Dead Minnesota soldier remembered as typical teen who dreamed of police career

BIRD ISLAND, Minn. -- Army National Guard Spc. James Wertish was remembered at his funeral Monday morning as a young man who "raised a little hell now and then" but was willing to lay down his life for others.

Wertish casket

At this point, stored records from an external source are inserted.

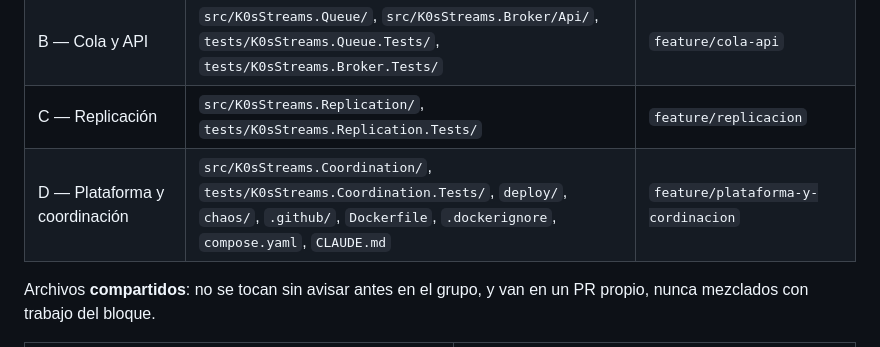
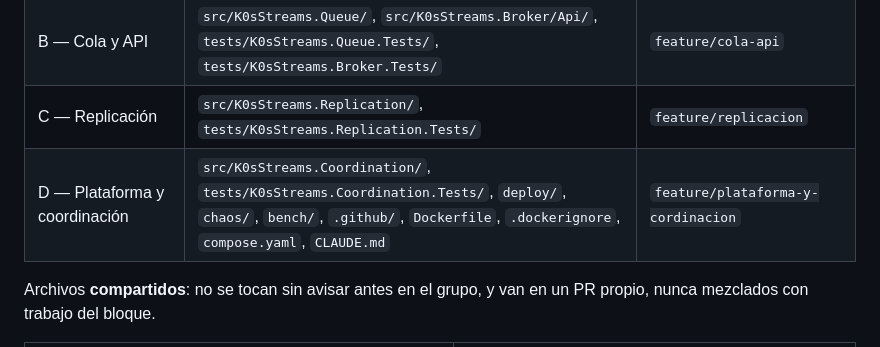
Before and after one commit to paulisuden/K0sStreams, a Markdown page: CLAUDE.md, the part around the change. Rendered like a GitHub page.

Commit message:
docs: give block D ownership of bench/

```diff
--- a/CLAUDE.md
+++ b/CLAUDE.md
@@ -38,7 +38,7 @@ docker compose up --build -d                  # 3 brokers locales, broker-0 líd
 | A — Almacenamiento | `src/K0sStreams.Storage/`, `tests/K0sStreams.Storage.Tests/` | `feature/almacenamiento` |
 | B — Cola y API | `src/K0sStreams.Queue/`, `src/K0sStreams.Broker/Api/`, `tests/K0sStreams.Queue.Tests/`, `tests/K0sStreams.Broker.Tests/` | `feature/cola-api` |
 | C — Replicación | `src/K0sStreams.Replication/`, `tests/K0sStreams.Replication.Tests/` | `feature/replicacion` |
-| D — Plataforma y coordinación | `src/K0sStreams.Coordination/`, `tests/K0sStreams.Coordination.Tests/`, `deploy/`, `chaos/`, `.github/`, `Dockerfile`, `.dockerignore`, `compose.yaml`, `CLAUDE.md` | `feature/plataforma-y-cordinacion` |
+| D — Plataforma y coordinación | `src/K0sStreams.Coordination/`, `tests/K0sStreams.Coordination.Tests/`, `deploy/`, `chaos/`, `bench/`, `.github/`, `Dockerfile`, `.dockerignore`, `compose.yaml`, `CLAUDE.md` | `feature/plataforma-y-cordinacion` |
 
 Archivos **compartidos**: no se tocan sin avisar antes en el grupo, y van en un PR propio, nunca mezclados con trabajo del bloque.
 
```
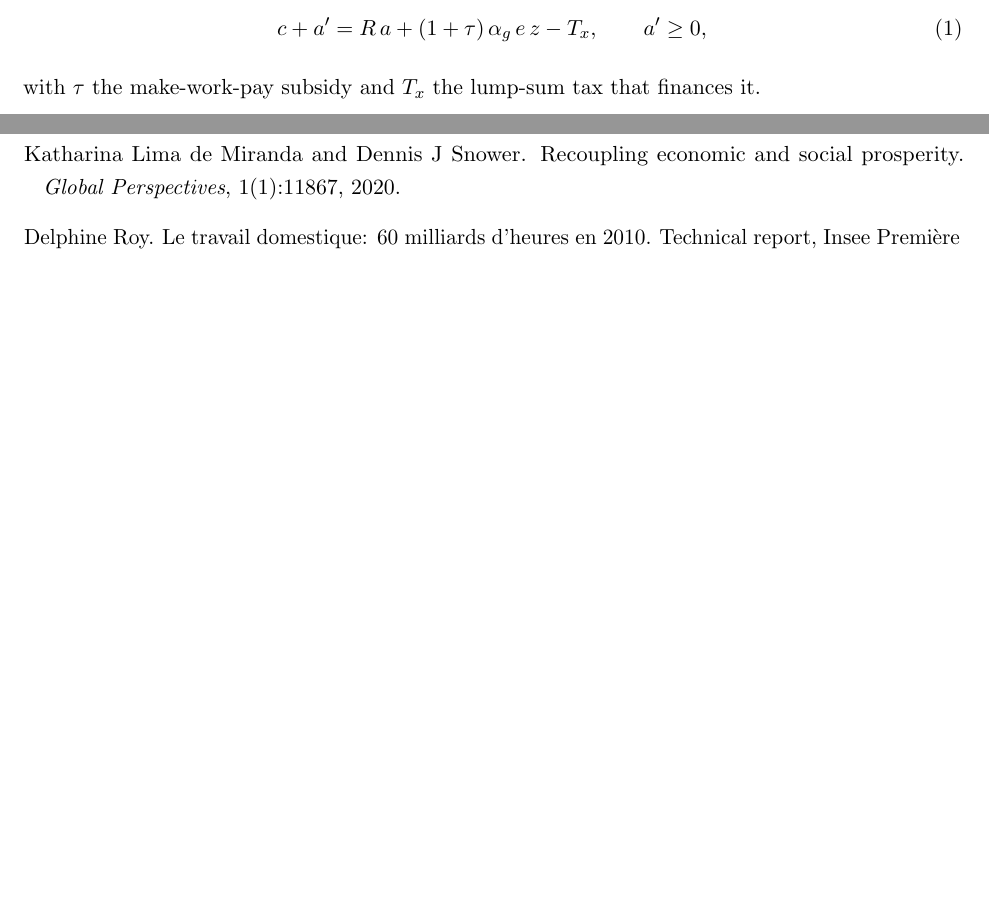
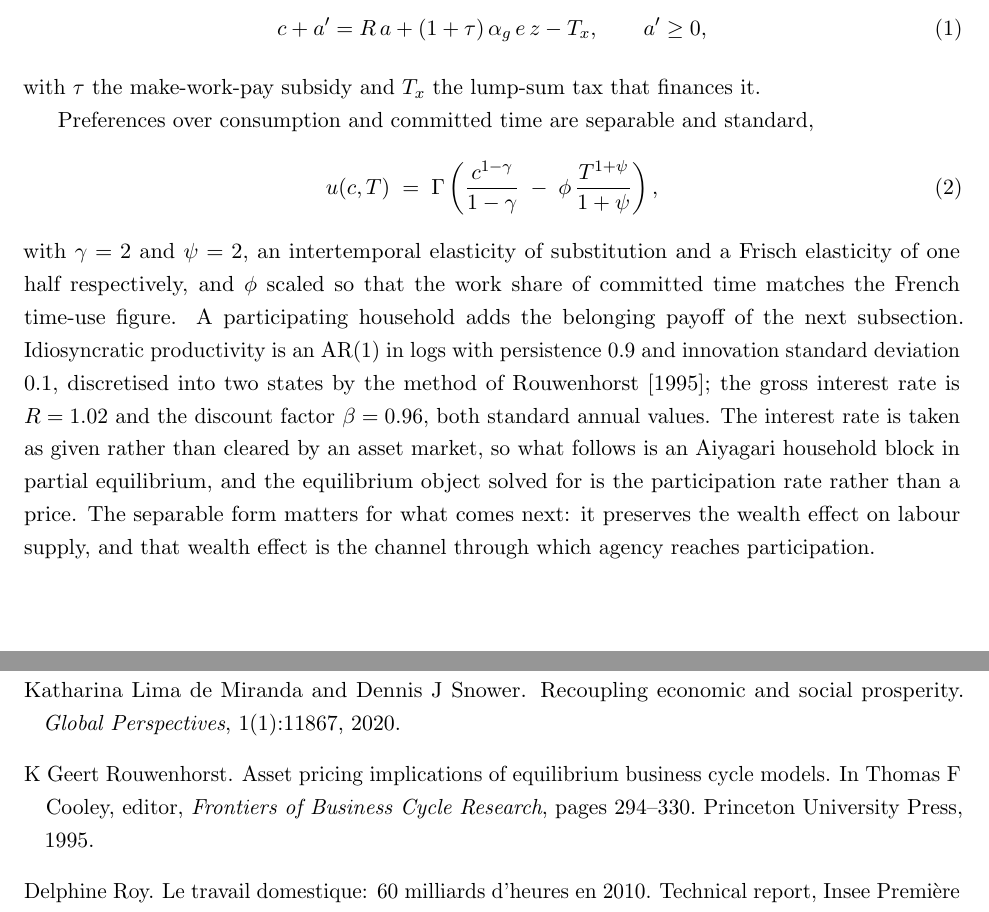
Before and after one commit to conway1521/sage_macro, a LaTeX paper (paper/sage_sa.tex): two parts of pages 4 and 16 of 16 before the commit and two parts of pages 4 and 17 of 17 after it, joined at a grey line, cut so that both start at the same text, the shorter picture padded with empty space. Compiled offline with pdfLaTeX.

Commit message:
sa: write out the preference block properly, plus a bib entry

```diff
--- a/paper/sage_sa.tex
+++ b/paper/sage_sa.tex
@@ -52,6 +52,12 @@ Each period a household chooses consumption, savings $a' \ge 0$ at gross rate $R
 c + a' = R\,a + (1+\tau)\,\alpha_g\, e\, z - T_x, \qquad a' \ge 0,
 \end{equation}
 with $\tau$ the make-work-pay subsidy and $T_x$ the lump-sum tax that finances it.
+
+Preferences over consumption and committed time are separable and standard,
+\begin{equation}
+u(c, T) \;=\; \Gamma\left(\frac{c^{1-\gamma}}{1-\gamma} \;-\; \phi\,\frac{T^{1+\psi}}{1+\psi}\right),
+\end{equation}
+with $\gamma = 2$ and $\psi = 2$, an intertemporal elasticity of substitution and a Frisch elasticity of one half respectively, and $\phi$ scaled so that the work share of committed time matches the French time-use figure. A participating household adds the belonging payoff of the next subsection. Idiosyncratic productivity is an AR(1) in logs with persistence $0.9$ and innovation standard deviation $0.1$, discretised into two states by the method of \citet{rouwenhorst1995}; the gross interest rate is $R = 1.02$ and the discount factor $\beta = 0.96$, both standard annual values. The interest rate is taken as given rather than cleared by an asset market, so what follows is an Aiyagari household block in partial equilibrium, and the equilibrium object solved for is the participation rate rather than a price. The separable form matters for what comes next: it preserves the wealth effect on labour supply, and that wealth effect is the channel through which agency reaches participation.
 
 \subsection{The participation payoff and the fabric}
 
```
Also changed, not shown: paper/references.bib (+10 -0 lines).
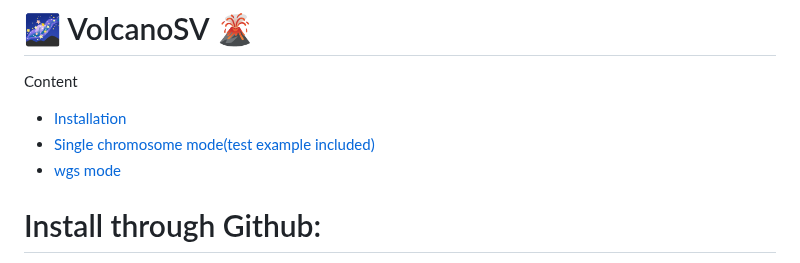
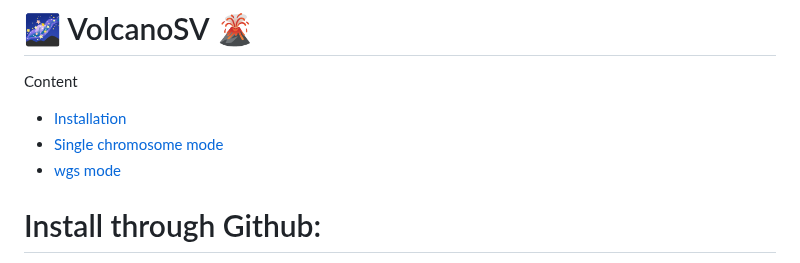
Before and after one commit to maiziezhoulab/VolcanoSV, a Markdown page: README.md, the part around the change. GitHub-like rendering.

```diff
--- a/README.md
+++ b/README.md
@@ -2,7 +2,7 @@
 # :milky_way: VolcanoSV 🌋
 Content
 - [Installation](#install-through-github)
-- [Single chromosome mode(test example included)](#single-chromosome-mode-(test-example-included))
+- [Single chromosome mode](#single-chromosome-mode-(test-example-included))
 - [wgs mode](#wgs-mode)
 
 
```
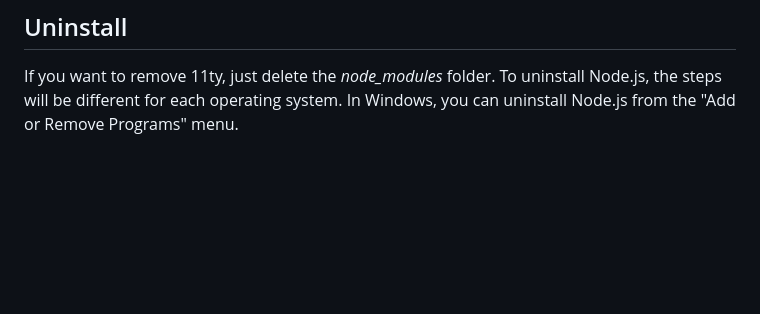
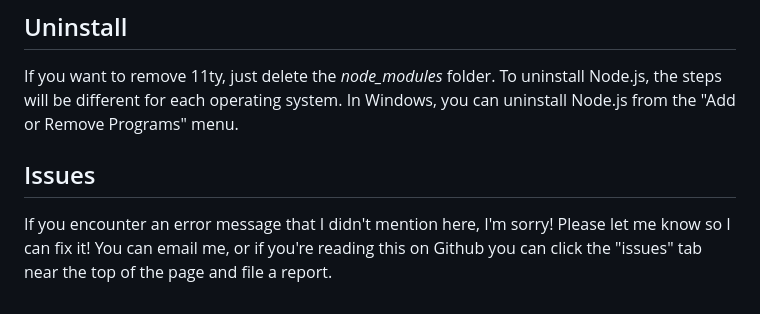
Before and after one commit to nycki93/11ty-tutorial, a Markdown page: README.md, the part around the change. Drawn GitHub-style; blank space fills up the shorter version.

```diff
--- a/README.md
+++ b/README.md
@@ -37,3 +37,7 @@ Git is a program used to time travel inside of text files. Think of it like a re
 ## Uninstall
 
 If you want to remove 11ty, just delete the *node_modules* folder. To uninstall Node.js, the steps will be different for each operating system. In Windows, you can uninstall Node.js from the "Add or Remove Programs" menu.
+
+## Issues
+
+If you encounter an error message that I didn't mention here, I'm sorry! Please let me know so I can fix it! You can email me, or if you're reading this on Github you can click the "issues" tab near the top of the page and file a report.
```
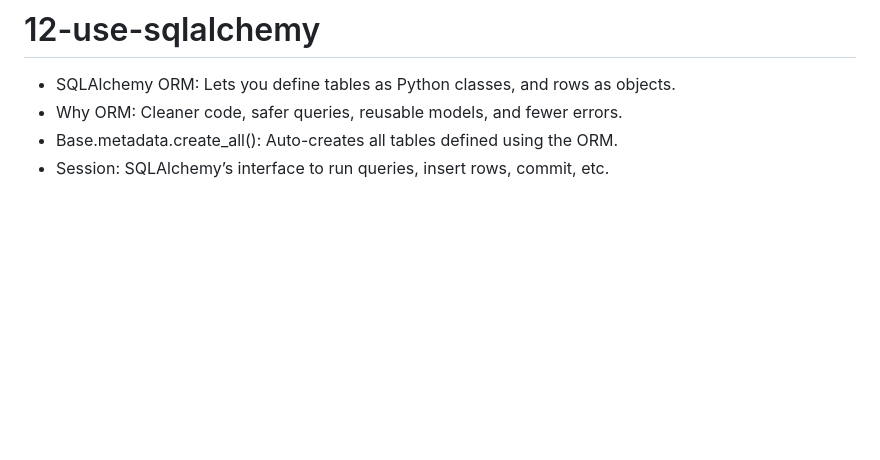
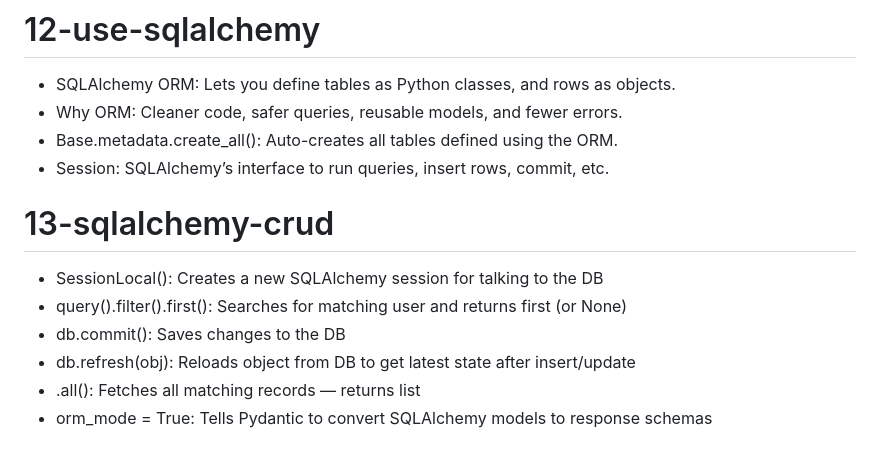
Before and after one commit to jithu-keyvalue/ai-interview-coach, a Markdown page: Readme.md, the part around the change. Drawn GitHub-style; blank space fills up the shorter version.

```diff
--- a/Readme.md
+++ b/Readme.md
@@ -103,3 +103,11 @@
 - Why ORM: Cleaner code, safer queries, reusable models, and fewer errors.
 - Base.metadata.create_all(): Auto-creates all tables defined using the ORM.
 - Session: SQLAlchemy’s interface to run queries, insert rows, commit, etc.
+
+# 13-sqlalchemy-crud
+- SessionLocal(): Creates a new SQLAlchemy session for talking to the DB
+- query().filter().first(): Searches for matching user and returns first (or None)
+- db.commit(): Saves changes to the DB
+- db.refresh(obj): Reloads object from DB to get latest state after insert/update
+- .all(): Fetches all matching records — returns list
+- orm_mode = True: Tells Pydantic to convert SQLAlchemy models to response schemas
```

The casket of Spc. James Wertish is carried Monday from St. Mary's Catholic Church in Bird Island, Minn., following the service. (West Central Tribune photo by Ron Adams)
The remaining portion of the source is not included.